The lines from the one containing "Page: http://localhost/FirstProject/search.jsp" through the last one in the data: please copy those exactly, and only those, without the pictures.

*** Listed records Section Begins ***

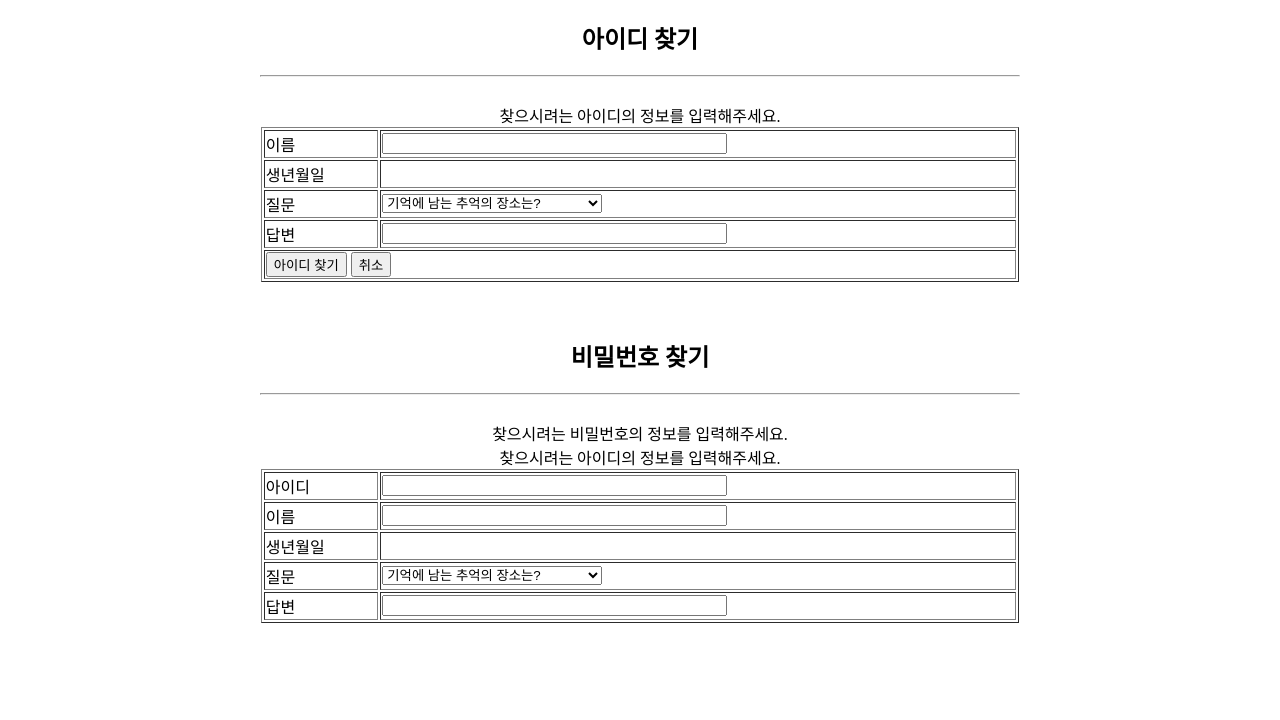
Repository: Leewonhoo/kostaweb
Page: http://localhost/FirstProject/search.jsp
These files come from the project's save history. The page is drawn as it stood at one moment and after the next save; the edit follows.
The browser window is 1280 px wide. The pictures show the whole page.
The page is served by Tomcat 9.

Above is the page before, as saved 2017-09-14 06:20:55.

After the next save:
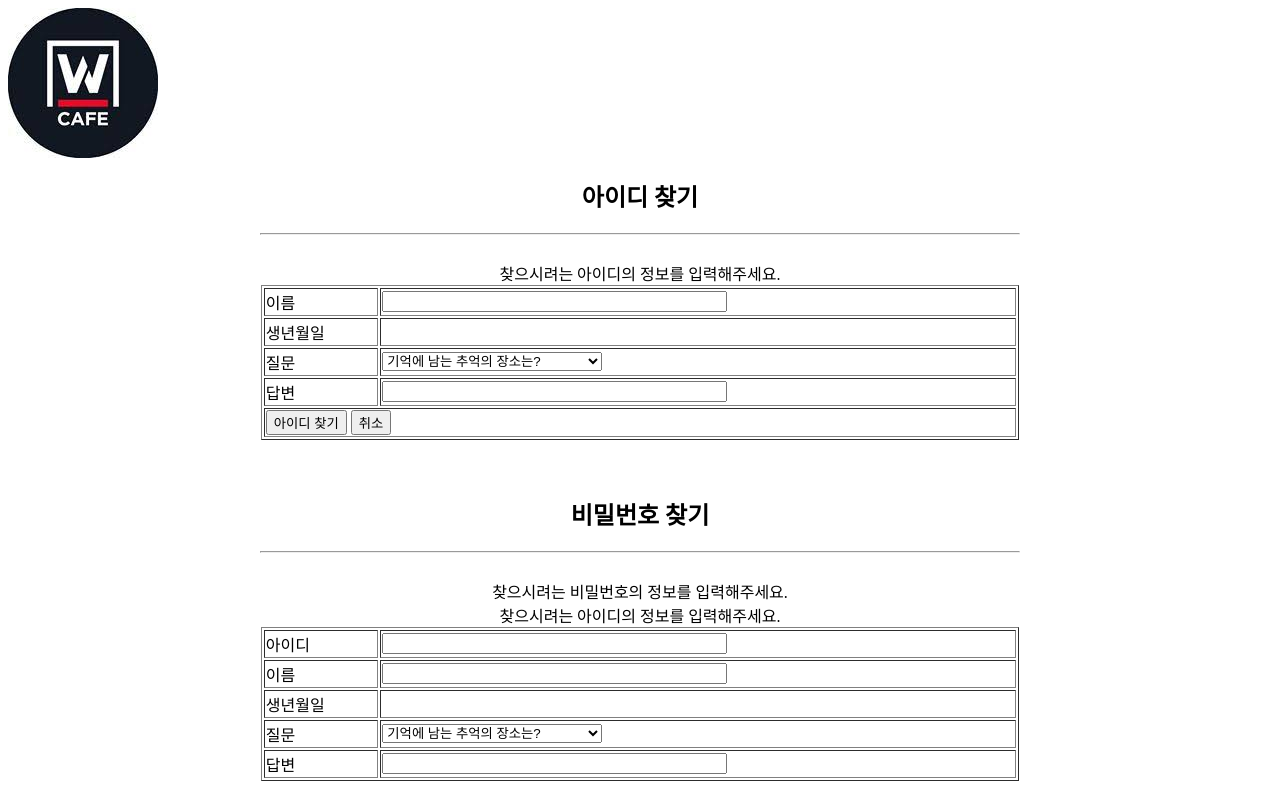
Saved 86 s later.
--- a/FirstProject/WebContent/search.jsp
+++ b/FirstProject/WebContent/search.jsp
@@ -8,6 +8,8 @@
 <title>Insert title here</title>
 </head>
 <body>
+	<img alt="로고" src="images/Logo.jpg">
+
 	<h2 align="center">아이디 찾기</h2>
 	<hr align="center" width="60%"><br>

*** Listed records Section Ends ***

§ Answer space
Page: http://localhost/FirstProject/search.jsp
These files come from the project's save history. The page is drawn as it stood at one moment and after the next save; the edit follows.
The browser window is 1280 px wide. The pictures show the whole page.
The page is served by Tomcat 9.

Above is the page before, as saved 2017-09-14 06:20:55.

After the next save:
Saved 86 s later.
--- a/FirstProject/WebContent/search.jsp
+++ b/FirstProject/WebContent/search.jsp
@@ -8,6 +8,8 @@
 <title>Insert title here</title>
 </head>
 <body>
+	<img alt="로고" src="images/Logo.jpg">
+
 	<h2 align="center">아이디 찾기</h2>
 	<hr align="center" width="60%"><br>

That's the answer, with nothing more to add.